Most of the first LSA came from overseas. Today, we see a greater balance between U.S.- and foreign-produced aircraft. How were Americans to learn about brands they never heard of, such as Tecnam, Flight Design, Pipistrel, Evektor, and more? How about at an airshow? [Read more…]
By BILL WILSON
The promise of light-sport aviation began with hopes of a cheaper way to get into or stay in aviation. These hopes focused around lower prices for new aircraft and the potential for reduced operating costs.
Now that 2015 has entered the history books, we will slowly begin to see statistics for the year. My guess is that most aviation media will completely miss one of the big picture perspectives.
This oversight does not represent a knowledge failure, but instead reflects a U.S-centric focus on general aviation.
In the world of conventionally-certified aircraft, such a viewpoint is correct. An estimated 80% of the world’s such aircraft are produced and used in America.
However, beyond our shores lies an international gold mine for small aircraft producers. [Read more…]
The Light-Sport Aircraft (LSA) sector is aviation’s newest and most prolific with numerous outstanding aircraft available from Europe and the United States.
Europeans seemed to own the category at first because regulations on the other side of the Atlantic permitted companies to fully build very similar aircraft. When the FAA caught up by releasing the Sport Pilot/Light-Sport Aircraft regulation in 2004, a tsunami of foreign models arrived on American shores.
In more recent years, U.S. companies made the transition from supplying aircraft kits to manufacturing ready-to-fly models. The two activities are very distinct business models, so the transition took some years.
With both sets of skills now well developed, many American companies are providing have-it-your-way airplanes in either kit form or factory built. To the FAA’s credit, the regulation is surprisingly accommodative of such innovative methods.
As we move deeper into the second decade of LSA, what might be called third generation designs are emerging and a number of these are something to behold.

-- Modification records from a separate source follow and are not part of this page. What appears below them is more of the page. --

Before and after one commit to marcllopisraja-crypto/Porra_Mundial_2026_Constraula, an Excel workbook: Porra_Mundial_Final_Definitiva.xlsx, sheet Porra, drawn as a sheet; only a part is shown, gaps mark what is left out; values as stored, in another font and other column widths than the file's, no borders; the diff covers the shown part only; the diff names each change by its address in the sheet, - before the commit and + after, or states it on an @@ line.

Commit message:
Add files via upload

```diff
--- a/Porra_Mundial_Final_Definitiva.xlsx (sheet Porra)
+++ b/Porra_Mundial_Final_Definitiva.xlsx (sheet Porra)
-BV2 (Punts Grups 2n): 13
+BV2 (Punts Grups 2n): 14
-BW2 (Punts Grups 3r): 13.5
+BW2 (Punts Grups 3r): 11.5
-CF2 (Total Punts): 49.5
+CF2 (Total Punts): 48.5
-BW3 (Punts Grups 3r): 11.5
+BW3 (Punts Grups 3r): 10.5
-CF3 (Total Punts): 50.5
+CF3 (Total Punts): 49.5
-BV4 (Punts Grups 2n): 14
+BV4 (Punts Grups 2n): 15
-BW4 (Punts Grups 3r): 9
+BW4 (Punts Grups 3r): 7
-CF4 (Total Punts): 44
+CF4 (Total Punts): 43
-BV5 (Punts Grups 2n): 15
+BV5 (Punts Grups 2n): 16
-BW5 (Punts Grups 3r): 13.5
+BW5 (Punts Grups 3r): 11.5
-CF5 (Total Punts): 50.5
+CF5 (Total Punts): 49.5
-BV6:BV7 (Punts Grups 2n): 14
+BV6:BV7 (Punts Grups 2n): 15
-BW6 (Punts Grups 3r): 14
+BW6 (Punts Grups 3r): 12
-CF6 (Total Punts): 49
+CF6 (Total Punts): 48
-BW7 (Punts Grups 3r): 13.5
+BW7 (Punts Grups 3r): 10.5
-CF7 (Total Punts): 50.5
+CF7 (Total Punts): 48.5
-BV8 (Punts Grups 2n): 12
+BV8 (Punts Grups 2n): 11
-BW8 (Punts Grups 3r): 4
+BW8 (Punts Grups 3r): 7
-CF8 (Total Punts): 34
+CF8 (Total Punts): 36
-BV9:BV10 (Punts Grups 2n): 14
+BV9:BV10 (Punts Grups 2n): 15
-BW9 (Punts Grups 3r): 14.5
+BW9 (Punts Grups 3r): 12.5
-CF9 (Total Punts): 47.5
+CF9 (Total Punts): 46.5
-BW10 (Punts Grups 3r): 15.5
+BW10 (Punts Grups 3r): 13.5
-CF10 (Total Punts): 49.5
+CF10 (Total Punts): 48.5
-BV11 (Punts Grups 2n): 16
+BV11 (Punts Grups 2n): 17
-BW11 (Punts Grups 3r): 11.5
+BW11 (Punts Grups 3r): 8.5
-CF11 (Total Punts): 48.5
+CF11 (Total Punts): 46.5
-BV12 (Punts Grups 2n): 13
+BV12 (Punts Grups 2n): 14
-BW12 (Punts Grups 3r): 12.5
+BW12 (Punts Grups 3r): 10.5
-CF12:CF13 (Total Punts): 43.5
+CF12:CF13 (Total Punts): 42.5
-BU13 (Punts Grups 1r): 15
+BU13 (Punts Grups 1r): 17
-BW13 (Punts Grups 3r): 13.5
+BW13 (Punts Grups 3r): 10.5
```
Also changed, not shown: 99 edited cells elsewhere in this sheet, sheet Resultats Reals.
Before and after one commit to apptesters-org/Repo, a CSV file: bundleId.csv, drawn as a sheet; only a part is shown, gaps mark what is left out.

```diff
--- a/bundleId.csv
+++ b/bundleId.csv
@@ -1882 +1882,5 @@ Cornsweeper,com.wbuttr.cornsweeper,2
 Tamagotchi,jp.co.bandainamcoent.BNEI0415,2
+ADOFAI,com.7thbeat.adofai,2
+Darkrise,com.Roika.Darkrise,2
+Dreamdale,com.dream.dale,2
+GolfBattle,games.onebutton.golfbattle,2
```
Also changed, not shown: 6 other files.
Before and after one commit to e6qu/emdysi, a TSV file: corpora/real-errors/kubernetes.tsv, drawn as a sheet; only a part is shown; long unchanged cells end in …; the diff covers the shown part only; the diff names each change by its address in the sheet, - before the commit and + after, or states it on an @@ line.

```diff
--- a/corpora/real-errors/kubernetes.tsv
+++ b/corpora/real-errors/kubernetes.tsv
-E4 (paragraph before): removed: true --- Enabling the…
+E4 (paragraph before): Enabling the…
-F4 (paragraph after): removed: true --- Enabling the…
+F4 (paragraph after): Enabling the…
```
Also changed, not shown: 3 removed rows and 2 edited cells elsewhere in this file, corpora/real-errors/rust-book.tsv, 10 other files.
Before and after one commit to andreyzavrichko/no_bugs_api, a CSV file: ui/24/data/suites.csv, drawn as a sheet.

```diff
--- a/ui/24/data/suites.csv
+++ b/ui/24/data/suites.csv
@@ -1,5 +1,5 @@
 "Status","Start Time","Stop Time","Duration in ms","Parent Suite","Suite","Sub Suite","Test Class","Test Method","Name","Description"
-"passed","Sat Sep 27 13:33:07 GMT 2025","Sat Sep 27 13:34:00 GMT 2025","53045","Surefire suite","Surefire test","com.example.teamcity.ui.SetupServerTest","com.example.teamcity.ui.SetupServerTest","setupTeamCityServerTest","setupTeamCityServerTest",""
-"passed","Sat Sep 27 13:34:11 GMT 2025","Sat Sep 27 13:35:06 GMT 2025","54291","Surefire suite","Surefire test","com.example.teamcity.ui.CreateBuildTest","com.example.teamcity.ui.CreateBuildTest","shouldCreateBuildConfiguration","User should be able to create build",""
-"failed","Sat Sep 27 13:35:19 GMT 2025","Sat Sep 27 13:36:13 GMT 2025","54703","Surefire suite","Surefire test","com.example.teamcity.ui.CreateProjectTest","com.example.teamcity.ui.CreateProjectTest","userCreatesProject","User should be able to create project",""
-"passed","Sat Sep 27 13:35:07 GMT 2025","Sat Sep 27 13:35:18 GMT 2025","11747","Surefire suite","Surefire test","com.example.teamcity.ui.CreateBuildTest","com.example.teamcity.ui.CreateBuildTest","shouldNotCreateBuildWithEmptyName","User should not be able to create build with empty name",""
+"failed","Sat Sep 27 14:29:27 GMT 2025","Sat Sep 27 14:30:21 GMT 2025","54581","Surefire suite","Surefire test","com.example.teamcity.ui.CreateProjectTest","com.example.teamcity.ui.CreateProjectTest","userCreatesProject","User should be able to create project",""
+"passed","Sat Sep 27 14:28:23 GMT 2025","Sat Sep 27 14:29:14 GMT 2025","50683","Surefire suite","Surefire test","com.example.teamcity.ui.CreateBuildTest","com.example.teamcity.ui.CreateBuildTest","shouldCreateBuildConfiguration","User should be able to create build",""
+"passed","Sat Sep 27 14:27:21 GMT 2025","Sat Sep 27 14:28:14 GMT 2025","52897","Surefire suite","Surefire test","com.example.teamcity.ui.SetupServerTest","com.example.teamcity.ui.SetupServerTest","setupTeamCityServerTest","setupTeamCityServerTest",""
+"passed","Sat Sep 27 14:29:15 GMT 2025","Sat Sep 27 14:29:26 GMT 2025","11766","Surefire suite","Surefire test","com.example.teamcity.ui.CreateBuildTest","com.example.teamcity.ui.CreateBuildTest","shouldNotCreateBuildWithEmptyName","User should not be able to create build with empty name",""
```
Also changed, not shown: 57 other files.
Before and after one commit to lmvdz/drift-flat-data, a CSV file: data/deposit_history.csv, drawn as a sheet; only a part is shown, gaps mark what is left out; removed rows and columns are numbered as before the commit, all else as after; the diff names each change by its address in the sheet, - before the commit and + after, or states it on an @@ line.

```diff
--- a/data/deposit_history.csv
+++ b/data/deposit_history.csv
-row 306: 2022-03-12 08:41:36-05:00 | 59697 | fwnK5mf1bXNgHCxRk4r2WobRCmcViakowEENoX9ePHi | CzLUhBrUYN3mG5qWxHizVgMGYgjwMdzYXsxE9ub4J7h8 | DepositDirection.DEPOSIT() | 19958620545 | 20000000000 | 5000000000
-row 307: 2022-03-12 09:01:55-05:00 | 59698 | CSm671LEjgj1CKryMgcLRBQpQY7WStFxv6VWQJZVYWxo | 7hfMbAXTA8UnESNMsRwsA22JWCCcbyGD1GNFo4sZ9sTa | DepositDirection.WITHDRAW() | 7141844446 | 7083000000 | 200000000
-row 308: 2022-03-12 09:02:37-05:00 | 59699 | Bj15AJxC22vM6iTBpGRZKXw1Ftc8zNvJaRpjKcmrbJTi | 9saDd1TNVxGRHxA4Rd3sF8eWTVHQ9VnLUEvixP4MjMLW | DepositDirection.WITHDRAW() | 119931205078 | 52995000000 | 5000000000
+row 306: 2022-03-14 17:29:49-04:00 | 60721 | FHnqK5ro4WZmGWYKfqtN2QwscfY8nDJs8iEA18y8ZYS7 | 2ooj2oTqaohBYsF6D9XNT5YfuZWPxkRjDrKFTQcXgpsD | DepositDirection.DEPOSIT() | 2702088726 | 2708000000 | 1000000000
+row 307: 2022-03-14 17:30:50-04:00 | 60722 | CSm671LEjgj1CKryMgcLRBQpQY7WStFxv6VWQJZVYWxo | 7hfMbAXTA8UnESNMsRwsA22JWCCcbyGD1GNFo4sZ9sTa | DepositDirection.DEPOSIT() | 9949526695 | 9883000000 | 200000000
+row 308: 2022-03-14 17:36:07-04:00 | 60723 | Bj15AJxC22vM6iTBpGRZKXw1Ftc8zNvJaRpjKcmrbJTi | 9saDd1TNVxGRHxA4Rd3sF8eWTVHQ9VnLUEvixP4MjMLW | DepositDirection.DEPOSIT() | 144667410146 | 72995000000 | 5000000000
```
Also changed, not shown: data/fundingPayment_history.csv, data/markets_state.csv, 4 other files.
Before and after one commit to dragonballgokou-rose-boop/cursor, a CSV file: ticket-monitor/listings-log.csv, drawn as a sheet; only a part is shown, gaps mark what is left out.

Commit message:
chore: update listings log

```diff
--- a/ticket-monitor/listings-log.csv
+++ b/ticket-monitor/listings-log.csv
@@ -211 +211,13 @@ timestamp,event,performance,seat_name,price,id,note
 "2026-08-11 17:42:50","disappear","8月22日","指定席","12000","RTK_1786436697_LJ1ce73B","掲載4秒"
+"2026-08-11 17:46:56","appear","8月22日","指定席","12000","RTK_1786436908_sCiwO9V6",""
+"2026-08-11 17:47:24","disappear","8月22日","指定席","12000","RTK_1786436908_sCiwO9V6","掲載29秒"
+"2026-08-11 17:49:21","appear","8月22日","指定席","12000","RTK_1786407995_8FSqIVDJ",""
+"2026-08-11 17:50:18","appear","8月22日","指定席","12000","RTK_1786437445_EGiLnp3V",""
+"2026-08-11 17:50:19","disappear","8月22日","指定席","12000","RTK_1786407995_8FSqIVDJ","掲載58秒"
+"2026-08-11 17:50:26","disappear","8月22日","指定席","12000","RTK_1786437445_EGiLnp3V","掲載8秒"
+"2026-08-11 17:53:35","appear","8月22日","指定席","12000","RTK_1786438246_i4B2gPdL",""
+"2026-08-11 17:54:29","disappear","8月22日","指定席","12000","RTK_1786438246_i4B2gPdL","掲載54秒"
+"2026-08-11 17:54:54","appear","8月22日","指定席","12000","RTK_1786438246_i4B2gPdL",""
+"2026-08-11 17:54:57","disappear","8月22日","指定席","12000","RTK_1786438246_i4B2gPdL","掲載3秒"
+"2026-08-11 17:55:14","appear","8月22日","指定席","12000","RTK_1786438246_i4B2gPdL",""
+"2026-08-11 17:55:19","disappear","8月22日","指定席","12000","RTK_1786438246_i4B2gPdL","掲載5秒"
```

A third-gen design is one created specifically to fit in the new category and one of the best known examples is Icon Aircraft’s A5 LSA seaplane. I got the chance to fly the production version at this year’s AirVenture in Oshkosh. [Read more…]